■ PROVIDED DATA ■
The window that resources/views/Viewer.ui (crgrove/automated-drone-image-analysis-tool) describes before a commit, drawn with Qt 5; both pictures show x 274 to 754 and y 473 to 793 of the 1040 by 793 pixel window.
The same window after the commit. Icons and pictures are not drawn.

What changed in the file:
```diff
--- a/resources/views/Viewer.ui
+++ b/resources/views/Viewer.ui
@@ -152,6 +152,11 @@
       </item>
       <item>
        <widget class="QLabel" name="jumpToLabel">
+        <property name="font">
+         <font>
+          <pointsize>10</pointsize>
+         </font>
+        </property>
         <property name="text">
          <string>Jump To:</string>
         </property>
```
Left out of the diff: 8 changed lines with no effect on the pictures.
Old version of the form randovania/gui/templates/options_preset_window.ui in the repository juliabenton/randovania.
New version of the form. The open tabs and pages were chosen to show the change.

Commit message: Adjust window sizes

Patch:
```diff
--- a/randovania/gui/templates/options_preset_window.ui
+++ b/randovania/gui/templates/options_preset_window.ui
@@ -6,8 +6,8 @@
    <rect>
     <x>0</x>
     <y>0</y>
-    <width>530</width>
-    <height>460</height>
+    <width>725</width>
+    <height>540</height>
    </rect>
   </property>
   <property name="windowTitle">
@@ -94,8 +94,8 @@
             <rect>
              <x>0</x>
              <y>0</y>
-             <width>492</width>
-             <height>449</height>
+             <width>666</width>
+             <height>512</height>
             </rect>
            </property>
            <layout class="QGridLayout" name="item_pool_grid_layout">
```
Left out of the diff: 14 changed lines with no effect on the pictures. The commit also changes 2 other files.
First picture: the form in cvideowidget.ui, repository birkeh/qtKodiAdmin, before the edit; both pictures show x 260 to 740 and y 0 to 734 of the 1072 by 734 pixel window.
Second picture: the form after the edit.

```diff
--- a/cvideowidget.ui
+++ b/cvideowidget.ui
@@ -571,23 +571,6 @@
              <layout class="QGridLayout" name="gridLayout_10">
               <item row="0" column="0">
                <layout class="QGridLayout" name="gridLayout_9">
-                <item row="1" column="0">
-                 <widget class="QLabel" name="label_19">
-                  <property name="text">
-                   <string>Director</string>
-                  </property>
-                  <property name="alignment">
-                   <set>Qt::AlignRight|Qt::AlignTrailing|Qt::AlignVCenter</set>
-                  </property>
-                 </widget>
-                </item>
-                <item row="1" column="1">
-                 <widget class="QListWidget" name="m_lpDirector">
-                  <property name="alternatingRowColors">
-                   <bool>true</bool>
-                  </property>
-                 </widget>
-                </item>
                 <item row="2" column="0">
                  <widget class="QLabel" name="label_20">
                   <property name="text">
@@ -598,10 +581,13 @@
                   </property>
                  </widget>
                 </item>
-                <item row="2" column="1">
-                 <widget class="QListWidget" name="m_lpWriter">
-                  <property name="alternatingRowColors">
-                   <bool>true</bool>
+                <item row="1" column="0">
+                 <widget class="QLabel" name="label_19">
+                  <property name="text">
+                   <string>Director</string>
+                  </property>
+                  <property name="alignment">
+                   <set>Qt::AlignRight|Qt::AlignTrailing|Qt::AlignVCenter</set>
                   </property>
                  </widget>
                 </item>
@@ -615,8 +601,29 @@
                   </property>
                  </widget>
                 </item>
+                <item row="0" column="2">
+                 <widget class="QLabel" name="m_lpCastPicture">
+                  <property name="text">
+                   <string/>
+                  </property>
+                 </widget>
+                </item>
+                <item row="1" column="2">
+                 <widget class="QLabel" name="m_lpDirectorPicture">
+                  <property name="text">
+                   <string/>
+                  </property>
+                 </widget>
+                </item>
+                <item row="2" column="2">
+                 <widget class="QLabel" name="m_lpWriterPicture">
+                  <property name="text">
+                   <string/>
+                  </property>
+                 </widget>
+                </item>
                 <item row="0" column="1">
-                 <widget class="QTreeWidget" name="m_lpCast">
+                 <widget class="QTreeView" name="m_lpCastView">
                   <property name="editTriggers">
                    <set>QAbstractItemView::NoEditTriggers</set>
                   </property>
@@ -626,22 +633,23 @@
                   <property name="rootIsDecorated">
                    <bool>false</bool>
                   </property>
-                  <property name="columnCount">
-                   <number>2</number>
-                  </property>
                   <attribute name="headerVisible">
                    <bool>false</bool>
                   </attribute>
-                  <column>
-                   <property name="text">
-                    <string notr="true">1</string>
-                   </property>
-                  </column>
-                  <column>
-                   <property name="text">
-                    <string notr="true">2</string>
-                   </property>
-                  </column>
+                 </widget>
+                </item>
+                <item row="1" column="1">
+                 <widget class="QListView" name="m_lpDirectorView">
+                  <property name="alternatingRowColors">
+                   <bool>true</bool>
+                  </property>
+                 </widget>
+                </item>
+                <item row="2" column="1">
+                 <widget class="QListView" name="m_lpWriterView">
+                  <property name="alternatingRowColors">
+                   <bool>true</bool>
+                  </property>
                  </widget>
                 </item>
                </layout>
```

■ HOW TO COMPLETE THIS TASK ■
Output the entries exactly.

■ SOLUTION FOR THIS TASK ■
The window that resources/views/Viewer.ui (crgrove/automated-drone-image-analysis-tool) describes before a commit, drawn with Qt 5; both pictures show x 274 to 754 and y 473 to 793 of the 1040 by 793 pixel window.
The same window after the commit. Icons and pictures are not drawn.

What changed in the file:
```diff
--- a/resources/views/Viewer.ui
+++ b/resources/views/Viewer.ui
@@ -152,6 +152,11 @@
       </item>
       <item>
        <widget class="QLabel" name="jumpToLabel">
+        <property name="font">
+         <font>
+          <pointsize>10</pointsize>
+         </font>
+        </property>
         <property name="text">
          <string>Jump To:</string>
         </property>
```
Left out of the diff: 8 changed lines with no effect on the pictures.
Old version of the form randovania/gui/templates/options_preset_window.ui in the repository juliabenton/randovania.
New version of the form. The open tabs and pages were chosen to show the change.

Commit message: Adjust window sizes

Patch:
```diff
--- a/randovania/gui/templates/options_preset_window.ui
+++ b/randovania/gui/templates/options_preset_window.ui
@@ -6,8 +6,8 @@
    <rect>
     <x>0</x>
     <y>0</y>
-    <width>530</width>
-    <height>460</height>
+    <width>725</width>
+    <height>540</height>
    </rect>
   </property>
   <property name="windowTitle">
@@ -94,8 +94,8 @@
             <rect>
              <x>0</x>
              <y>0</y>
-             <width>492</width>
-             <height>449</height>
+             <width>666</width>
+             <height>512</height>
             </rect>
            </property>
            <layout class="QGridLayout" name="item_pool_grid_layout">
```
Left out of the diff: 14 changed lines with no effect on the pictures. The commit also changes 2 other files.
First picture: the form in cvideowidget.ui, repository birkeh/qtKodiAdmin, before the edit; both pictures show x 260 to 740 and y 0 to 734 of the 1072 by 734 pixel window.
Second picture: the form after the edit.

```diff
--- a/cvideowidget.ui
+++ b/cvideowidget.ui
@@ -571,23 +571,6 @@
              <layout class="QGridLayout" name="gridLayout_10">
               <item row="0" column="0">
                <layout class="QGridLayout" name="gridLayout_9">
-                <item row="1" column="0">
-                 <widget class="QLabel" name="label_19">
-                  <property name="text">
-                   <string>Director</string>
-                  </property>
-                  <property name="alignment">
-                   <set>Qt::AlignRight|Qt::AlignTrailing|Qt::AlignVCenter</set>
-                  </property>
-                 </widget>
-                </item>
-                <item row="1" column="1">
-                 <widget class="QListWidget" name="m_lpDirector">
-                  <property name="alternatingRowColors">
-                   <bool>true</bool>
-                  </property>
-                 </widget>
-                </item>
                 <item row="2" column="0">
                  <widget class="QLabel" name="label_20">
                   <property name="text">
@@ -598,10 +581,13 @@
                   </property>
                  </widget>
                 </item>
-                <item row="2" column="1">
-                 <widget class="QListWidget" name="m_lpWriter">
-                  <property name="alternatingRowColors">
-                   <bool>true</bool>
+                <item row="1" column="0">
+                 <widget class="QLabel" name="label_19">
+                  <property name="text">
+                   <string>Director</string>
+                  </property>
+                  <property name="alignment">
+                   <set>Qt::AlignRight|Qt::AlignTrailing|Qt::AlignVCenter</set>
                   </property>
                  </widget>
                 </item>
@@ -615,8 +601,29 @@
                   </property>
                  </widget>
                 </item>
+                <item row="0" column="2">
+                 <widget class="QLabel" name="m_lpCastPicture">
+                  <property name="text">
+                   <string/>
+                  </property>
+                 </widget>
+                </item>
+                <item row="1" column="2">
+                 <widget class="QLabel" name="m_lpDirectorPicture">
+                  <property name="text">
+                   <string/>
+                  </property>
+                 </widget>
+                </item>
+                <item row="2" column="2">
+                 <widget class="QLabel" name="m_lpWriterPicture">
+                  <property name="text">
+                   <string/>
+                  </property>
+                 </widget>
+                </item>
                 <item row="0" column="1">
-                 <widget class="QTreeWidget" name="m_lpCast">
+                 <widget class="QTreeView" name="m_lpCastView">
                   <property name="editTriggers">
                    <set>QAbstractItemView::NoEditTriggers</set>
                   </property>
@@ -626,22 +633,23 @@
                   <property name="rootIsDecorated">
                    <bool>false</bool>
                   </property>
-                  <property name="columnCount">
-                   <number>2</number>
-                  </property>
                   <attribute name="headerVisible">
                    <bool>false</bool>
                   </attribute>
-                  <column>
-                   <property name="text">
-                    <string notr="true">1</string>
-                   </property>
-                  </column>
-                  <column>
-                   <property name="text">
-                    <string notr="true">2</string>
-                   </property>
-                  </column>
+                 </widget>
+                </item>
+                <item row="1" column="1">
+                 <widget class="QListView" name="m_lpDirectorView">
+                  <property name="alternatingRowColors">
+                   <bool>true</bool>
+                  </property>
+                 </widget>
+                </item>
+                <item row="2" column="1">
+                 <widget class="QListView" name="m_lpWriterView">
+                  <property name="alternatingRowColors">
+                   <bool>true</bool>
+                  </property>
                  </widget>
                 </item>
                </layout>
```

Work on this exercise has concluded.